- Emotions affect how we respond to changing conditions as well as to one another
- Emotions are highly contagious (as Annie McKee reminds us)
When we experience negative emotions — especially fear and distress –- we tend to spiral into avoidance, paralysis or hysteria. These mindsets feed off one another, clearly inhibit productivity, and can swell to epidemic proportions if collectively embraced. As leaders, we have to be vigilant about infusing passion and positivity into everything we do if we want our teams to be focused and optimistic in turn. After all, we have large and difficult challenges to face individually and collectively — and we will need every ounce of innovation, creativity and collaborative teamwork to move forward.
As a leader, think about how are you keeping the waters calm in your organization. How can you best reward risk taking while concurrently discouraging over–zealousness? Look for the leaders amongst your teams — those that demonstrate strong emotional intelligence. Look for those who are resilient, confident and highly communicative, infusing their teams with those same qualities and energy. Look also for those who need your help. Nurture those teams’ abilities to cope with stress and negativity, and you will be rewarded with people with enhanced confidence who can deliver stronger performance and success.
Nina Nets It Out: We can learn from the current global market turbulence; key dos and don’ts are pervasive. Minimize negativity, keep your teams individually and collectively focused, and provide consistency and clarity to foster the best performance. In times like these, more than ever, we must leverage the diversity of our villages and don’t hit the panic button.
This is a great piece on the importance of understanding the role emotions play in business. You might be interested in reading a post I authored entitled “Emotional Control” which can be viewed here: http://www.n2growth.com/blog/emotional-control
Thanks for your comment and the referral to your post. Certainly a worthwhile point to keep front and center in people’s minds; especially as we find ourselves going through some difficult financial market turmoil. But, of course, the need to demonstrate emotional control does not necessitate a “tumultuous” or “unforeseen” situation. A good leader should ALWAYS maintain emotional control, regardless of the situation at hand.
Nina – really interesting post…thanks. Of course, human beings are all emotional creatures and some people are better at controlling this than others.
However the first step as a leader is raising your own self awareness about your emotions. What or who ‘pushes your button’? How does it make you feel inside? Once you have some insights into this then for me it is the first step to developing yourself into an effective and emotionally intelligent leader.
How right you are! Some folks are better at this than others, but truly effective leaders MUST find a way to be good at this very important aspect.
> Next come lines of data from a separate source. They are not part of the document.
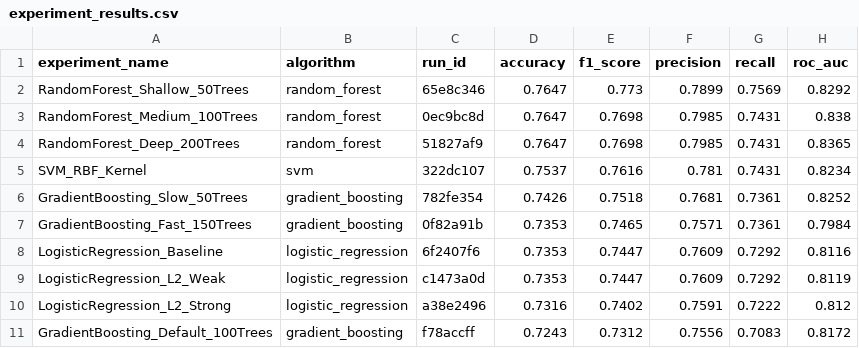
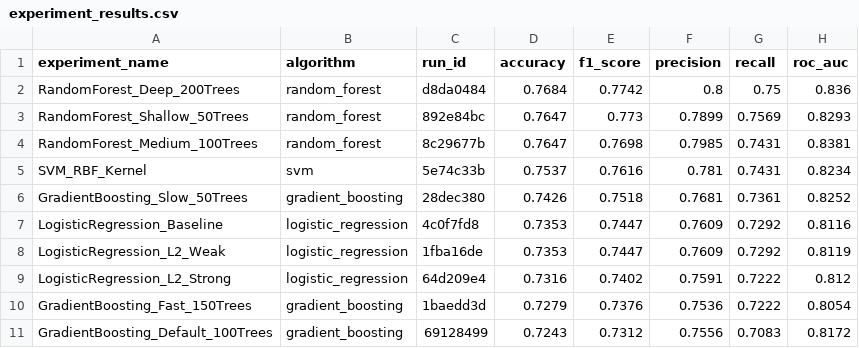
Before and after one commit to dannd/Ml-fullflow, a CSV file: data/processed/experiment_results.csv, drawn as a sheet.

```diff
--- a/data/processed/experiment_results.csv
+++ b/data/processed/experiment_results.csv
@@ -1,11 +1,11 @@
 experiment_name,algorithm,run_id,accuracy,f1_score,precision,recall,roc_auc
-RandomForest_Shallow_50Trees,random_forest,65e8c346,0.7647,0.773,0.7899,0.7569,0.8292
-RandomForest_Medium_100Trees,random_forest,0ec9bc8d,0.7647,0.7698,0.7985,0.7431,0.838
-RandomForest_Deep_200Trees,random_forest,51827af9,0.7647,0.7698,0.7985,0.7431,0.8365
-SVM_RBF_Kernel,svm,322dc107,0.7537,0.7616,0.781,0.7431,0.8234
-GradientBoosting_Slow_50Trees,gradient_boosting,782fe354,0.7426,0.7518,0.7681,0.7361,0.8252
-GradientBoosting_Fast_150Trees,gradient_boosting,0f82a91b,0.7353,0.7465,0.7571,0.7361,0.7984
-LogisticRegression_Baseline,logistic_regression,6f2407f6,0.7353,0.7447,0.7609,0.7292,0.8116
-LogisticRegression_L2_Weak,logistic_regression,c1473a0d,0.7353,0.7447,0.7609,0.7292,0.8119
-LogisticRegression_L2_Strong,logistic_regression,a38e2496,0.7316,0.7402,0.7591,0.7222,0.812
-GradientBoosting_Default_100Trees,gradient_boosting,f78accff,0.7243,0.7312,0.7556,0.7083,0.8172
+RandomForest_Deep_200Trees,random_forest,d8da0484,0.7684,0.7742,0.8,0.75,0.836
+RandomForest_Shallow_50Trees,random_forest,892e84bc,0.7647,0.773,0.7899,0.7569,0.8293
+RandomForest_Medium_100Trees,random_forest,8c29677b,0.7647,0.7698,0.7985,0.7431,0.8381
+SVM_RBF_Kernel,svm,5e74c33b,0.7537,0.7616,0.781,0.7431,0.8234
+GradientBoosting_Slow_50Trees,gradient_boosting,28dec380,0.7426,0.7518,0.7681,0.7361,0.8252
+LogisticRegression_Baseline,logistic_regression,4c0f7fd8,0.7353,0.7447,0.7609,0.7292,0.8116
+LogisticRegression_L2_Weak,logistic_regression,1fba16de,0.7353,0.7447,0.7609,0.7292,0.8119
+LogisticRegression_L2_Strong,logistic_regression,64d209e4,0.7316,0.7402,0.7591,0.7222,0.812
+GradientBoosting_Fast_150Trees,gradient_boosting,1baedd3d,0.7279,0.7376,0.7536,0.7222,0.8054
+GradientBoosting_Default_100Trees,gradient_boosting,69128499,0.7243,0.7312,0.7556,0.7083,0.8172
```
Also changed, not shown: 18 other files.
So much interpersonal communication is based on emotions and, as such, clear communication [with emotions in check] is critical to a leader’s ability to lead and garner respect.